Tuesday, March 10, 2009

Smoke Signals: Introduction/Jaylib - Champion Sound

I have been gone for quite some time. There are a number of factors. Ummm depression. Pure laziness. Nothing really interesting to say. Sometimes not trusting my intuition. But lately a big thing that affected my absence. A fire which decimated a large percentage of my possessions. I had written drafts for this blog, but we'll see if they can be recovered. If they do, they appear with a special posting with some clever tag so they'll be distinguished.

But the fire has been a blessing in many ways strange as it is. It definitely has made me more spiritually minded. Its made me a lot more aware of myself, where I am, and where I want to be.

And on a lesser note, but really almost as important, it has helped me rediscover music. It all started the same week of the fire. Desperate for a diversion, I answered a call from a old family friend to sing with my home church's Men's Chorale. After having a date canceled to the ice storm, I was particularly excited for the chance to sing again. Man when those harmoies were hitting it was bliss. And weirdly, I saved so many CDs. I even have my old computer already backed up all over again. I've been listening to the music I still have. Devoid of my trusty playlists, I have been forced to play full albums. This has led to new discovery, rediscovery, and ultimately appreciation. Music has been an excellent help during this time and helped me remember why I used to love it so much.

So this little series will be about the albums I have had on repeat. They've all been particularly good for reason or another. Its nice to appreciate the album as a whole, even when spots get mediocre. You still get a full range of artist, or at least what they aspire to be and make their best attempts. Most often they hit the mark with varying intensities, and even if they fail you have to appreciate the try.

First up, Champion Sound by Jaylib

Two of the best underground hip-hop producers got together for a collaborative album that was monumental. Both J Dilla (aka Jay Dee nee James Yancey) and Madlib (Otis Jackson Jr.) were established producers in their own respective rights. But it just so happened that Madlib freaked some J Dilla instrumentals he found and it became a mixtape of sorts that made it back to Dilla. They then began to trade back and forth and Champion Sound is the result. Mostly Madlib (sometimes as his alter ego Quasimoto) raps over Dilla's tracks and J spits over Madlib's beats. Madlib chooses to make a sort of score with each of his beats. It sounds like each is the background music to an important scene of a movie, the type of music that is almost as important as any other aspect of the film. Dilla is his old reliable self riding driving bass rhythms for all they're worth. And neither's rhymes leave anything to be desired. But they know they're limitations and don't push too hard. The music speaks for itself. They're both so jazz influenced it sounds like an extended jam session.

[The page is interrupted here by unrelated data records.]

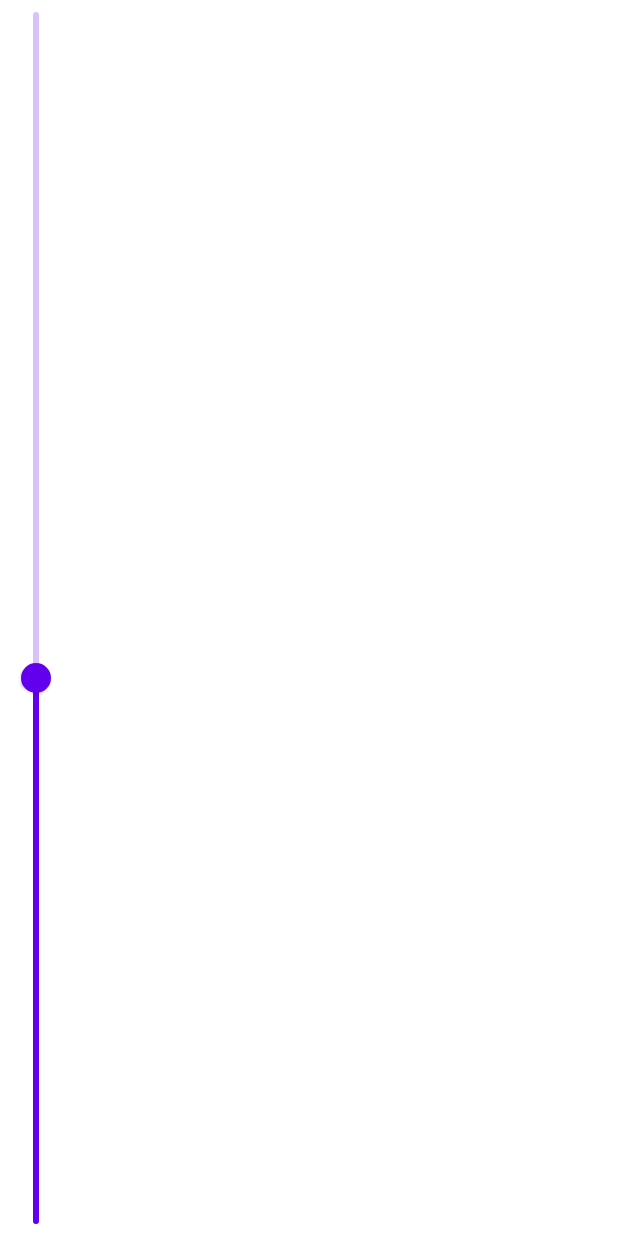
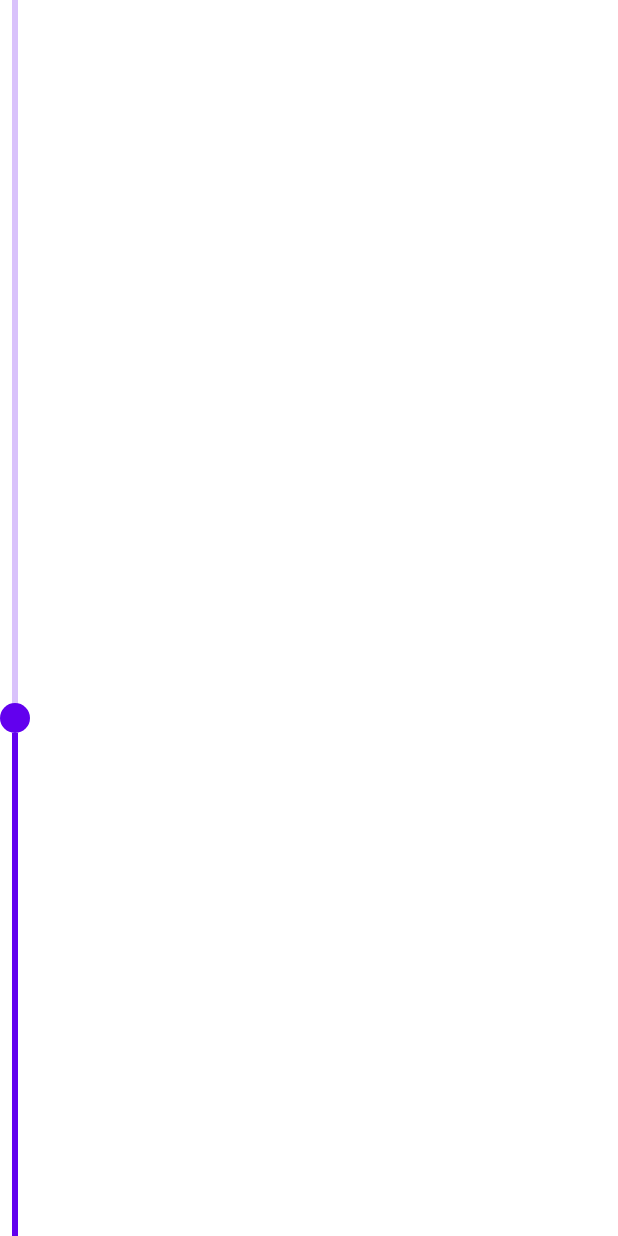
Before and after one commit to IShikakov/Smart-home-devices, an Android app built with Jetpack Compose: the @Preview function PreviewPositionSlider, on a phone screen of 412 x 824 dp. Run offline under Robolectric (Android 15) with nearby library versions, the phone set to English and light mode, and no system bars.

Commit message:
Add custom vertical slider

```diff
--- /dev/null
+++ b/app/src/main/java/com/noveogroup/modulotech/ui/common/VerticalSlider.kt
@@ -0,0 +1,171 @@
+package com.noveogroup.modulotech.ui.common
+
+import androidx.compose.foundation.background
+import androidx.compose.foundation.focusable
+import androidx.compose.foundation.gestures.DraggableState
+import androidx.compose.foundation.gestures.Orientation
+import androidx.compose.foundation.gestures.draggable
+import androidx.compose.foundation.interaction.MutableInteractionSource
+import androidx.compose.foundation.layout.Box
+import androidx.compose.foundation.layout.BoxScope
+import androidx.compose.foundation.layout.BoxWithConstraints
+import androidx.compose.foundation.layout.Spacer
+import androidx.compose.foundation.layout.fillMaxWidth
+import androidx.compose.foundation.layout.height
+import androidx.compose.foundation.layout.offset
+import androidx.compose.foundation.layout.padding
+import androidx.compose.foundation.layout.requiredSizeIn
+import androidx.compose.foundation.layout.size
+import androidx.compose.foundation.layout.width
+import androidx.compose.foundation.shape.CircleShape
+import androidx.compose.material.SliderColors
+import androidx.compose.material.SliderDefaults
+import androidx.compose.runtime.Composable
+import androidx.compose.runtime.getValue
+import androidx.compose.runtime.mutableStateOf
+import androidx.compose.runtime.remember
+import androidx.compose.runtime.setValue
+import androidx.compose.ui.Alignment
+import androidx.compose.ui.Modifier
+import androidx.compose.ui.draw.clip
+import androidx.compose.ui.platform.LocalDensity
+import androidx.compose.ui.tooling.preview.Devices
+import androidx.compose.ui.tooling.preview.Preview
+import androidx.compose.ui.unit.Dp
+import androidx.compose.ui.unit.dp
+import com.noveogroup.modulotech.ui.theme.regularPadding
+import java.lang.Float.max
+import kotlin.math.min
+
+
+private val verticalSliderWidth = 4.dp
+private val thumbSize = 20.dp
+
+@Composable
+fun VerticalSlider(
+    value: Float,
+    onValueChange: (Float) -> Unit,
+    modifier: Modifier = Modifier,
+    enabled: Boolean = true,
+    valueRange: ClosedFloatingPointRange<Float> = 0f..1f,
+    interactionSource: MutableInteractionSource = remember { MutableInteractionSource() },
+    colors: SliderColors = SliderDefaults.colors(),
+) {
+    BoxWithConstraints(
+        contentAlignment = Alignment.Center,
+        modifier = modifier
+            .requiredSizeIn(minWidth = thumbSize, minHeight = thumbSize * 2)
+            .focusable(enabled, interactionSource)
+    ) {
+        val maxHeightPx: Float = max(constraints.maxHeight.toFloat(), 0f)
+        val minHeightPx: Float = min(0f, maxHeightPx)
+
+        var thumbOffset by remember {
+            mutableStateOf(
+                scaleValueToRange(
+                    value = value,
+                    fromRange = valueRange,
+                    toRange = minHeightPx..maxHeightPx
+                )
+            )
+        }
+
+        val draggableState = remember(minHeightPx, maxHeightPx, valueRange) {
+            DraggableState { delta ->
+                val newOffset = thumbOffset - delta
+                thumbOffset = when {
+                    newOffset >= maxHeightPx -> maxHeightPx
+                    newOffset <= minHeightPx -> minHeightPx
+                    else -> newOffset
+                }
+                onValueChange(
+                    scaleValueToRange(
+                        value = thumbOffset,
+                        fromRange = minHeightPx..maxHeightPx,
+                        toRange = valueRange
+                    )
+                )
+            }
+        }
+
+        val thumbOffsetDp: Dp
+        val heightDp: Dp
+        with(LocalDensity.current) {
+            thumbOffsetDp = thumbOffset.toDp()
+            heightDp = (maxHeightPx - minHeightPx).toDp()
+        }
+        VerticalSliderView(
+            thumbOffset = thumbOffsetDp,
+            enabled = enabled,
+            colors = colors,
+            height = heightDp,
+            modifier = Modifier
+                .draggable(
+                    state = draggableState,
+                    orientation = Orientation.Vertical,
+                    enabled = enabled,
+                    interactionSource = interactionSource,
+                )
+        )
+    }
+}
+
+@Composable
+private fun BoxScope.VerticalSliderView(
+    thumbOffset: Dp,
+    enabled: Boolean,
+    height: Dp,
+    colors: SliderColors,
+    modifier: Modifier,
+) {
+    val thumbRadius = thumbSize / 2
+    Spacer(
+        Modifier
+            .align(Alignment.Center)
+            .width(verticalSliderWidth)
+            .height(height)
+            .background(colors.trackColor(enabled = enabled, active = false).value)
+    )
+    Spacer(
+        Modifier
+            .align(Alignment.BottomCenter)
+            .width(verticalSliderWidth)
+            .height(thumbOffset - thumbRadius)
+            .background(colors.trackColor(enabled = enabled, active = true).value)
+    )
+    Box(
+        modifier = Modifier
+            .align(Alignment.TopCenter)
+            .offset(y = height - thumbOffset - thumbRadius)
+            .size(thumbSize)
+            .clip(CircleShape)
+            .background(colors.thumbColor(enabled = enabled).value)
+            .then(modifier)
+    )
+}
+
+/**
+ * Scale [value] from [fromRange] range to [toRange] range
+ */
+private fun scaleValueToRange(
+    value: Float,
+    fromRange: ClosedRange<Float>,
+    toRange: ClosedRange<Float>,
+): Float {
+    val coercedValue = value.coerceIn(fromRange.start, fromRange.endInclusive)
+    return (coercedValue / fromRange.endInclusive) * (toRange.endInclusive - toRange.start) + toRange.start
+}
+
+@Preview(showBackground = true, device = Devices.PIXEL_2, locale = "en")
+@Composable
+private fun PreviewVerticalSlider() {
+    var value by remember { mutableStateOf(0.5f) }
+    VerticalSlider(
+        value = value,
+        onValueChange = { value = it },
+        modifier = Modifier
+            .padding(regularPadding)
+            .fillMaxWidth()
+            .height(200.dp)
+    )
+}
--- a/app/src/main/java/com/noveogroup/modulotech/ui/devices/details/screens/RollerShutterDetailsScreen.kt
+++ b/app/src/main/java/com/noveogroup/modulotech/ui/devices/details/screens/RollerShutterDetailsScreen.kt
@@ -4,14 +4,13 @@ import android.content.res.Configuration
 import androidx.compose.foundation.layout.Column
 import androidx.compose.foundation.layout.Row
 import androidx.compose.foundation.layout.Spacer
+import androidx.compose.foundation.layout.fillMaxHeight
 import androidx.compose.foundation.layout.fillMaxSize
-import androidx.compose.foundation.layout.fillMaxWidth
 import androidx.compose.foundation.layout.height
 import androidx.compose.foundation.layout.padding
 import androidx.compose.foundation.layout.size
 import androidx.compose.foundation.layout.width
 import androidx.compose.material.MaterialTheme
-import androidx.compose.material.Slider
 import androidx.compose.material.Text
 import androidx.compose.runtime.Composable
 import androidx.compose.runtime.getValue
@@ -21,16 +20,13 @@ import androidx.compose.runtime.setValue
 import androidx.compose.ui.Alignment
 import androidx.compose.ui.Modifier
 import androidx.compose.ui.graphics.Color
-import androidx.compose.ui.graphics.TransformOrigin
-import androidx.compose.ui.graphics.graphicsLayer
-import androidx.compose.ui.layout.layout
 import androidx.compose.ui.platform.LocalConfiguration
 import androidx.compose.ui.res.stringResource
 import androidx.compose.ui.tooling.preview.Devices
 import androidx.compose.ui.tooling.preview.Preview
-import androidx.compose.ui.unit.Constraints
 import com.noveogroup.modulotech.R
 import com.noveogroup.modulotech.ui.common.DrawableImage
+import com.noveogroup.modulotech.ui.common.VerticalSlider
 import com.noveogroup.modulotech.ui.devices.details.model.RollerShutterDetailsPreview
 import com.noveogroup.modulotech.ui.theme.deviceIcon
 import com.noveogroup.modulotech.ui.theme.halfPadding
@@ -72,7 +68,7 @@ private fun PortraitDetailsScreen(
     ) {
         RollerIcon()
         PositionText(value = roller.value.toInt())
-        Spacer(modifier = Modifier.height(halfPadding))
+        Spacer(modifier = Modifier.height(regularPadding))
         PositionSlider(
             value = roller.rawValue,
             range = roller.valueRange,
@@ -132,34 +128,13 @@ private fun PositionSlider(
     range: ClosedFloatingPointRange<Float>,
     changePosition: (Float) -> Unit,
 ) {
-    Slider(
+    VerticalSlider(
         value = value,
         valueRange = range,
         onValueChange = changePosition,
-        modifier = Modifier
-            .verticalPosition()
-            .fillMaxWidth()
+        modifier = Modifier.fillMaxHeight()
     )
 }
-
-fun Modifier.verticalPosition() = this
-    .graphicsLayer {
-        rotationZ = 270f
-        transformOrigin = TransformOrigin(0f, 0f)
-    }
-    .layout { measurable, constraints ->
-        val placeable = measurable.measure(
-            Constraints(
-                minWidth = constraints.minHeight,
-                maxWidth = constraints.maxHeight,
-                minHeight = constraints.minWidth,
-                maxHeight = constraints.maxHeight,
-            )
-        )
-        layout(placeable.height, placeable.width) {
-            placeable.place(-placeable.width, 0)
-        }
-    }
 
 private val detailsPreview = RollerShutterDetailsPreview(
     id = "0",
@@ -188,7 +163,7 @@ private fun PreviewPositionSlider() {
     PositionSlider(
         value = detailsPreview.rawValue,
         range = detailsPreview.valueRange,
-        changePosition = { detailsPreview = detailsPreview.copy(rawValue = it) }
+        changePosition = { detailsPreview = detailsPreview.copy(rawValue = it) },
     )
 }
 
```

There's not really much to say. The quality is what you'd expect. Neither really claims to be some superlative emcee and they never really try. Talib Kweli offers the most authenticity of skills on a driving Dilla beat on "Raw Sh*t"" but that's mostly it. The album is clever at just being something that can just be on. And periodically while hanging up that shirt or typing that Facebook note, you realize how hard your head is banging to it. I think this marks the beginning of a zenith in Madlib's career. On his songs, each of the soundscapes he creates almost sounds like he's scoring a movie. "McNasty Filth" sounds like a heist scene and the title track sounds like it could have been played in an activist movie about Africa. Dilla is his reliable self, testing out the experimentation with electtronic sounds that was more evident later in his career.

But it is a gem. Two of the best potentially blunted out of their minds just performing their craft. And it holds up more than 5 years after its release.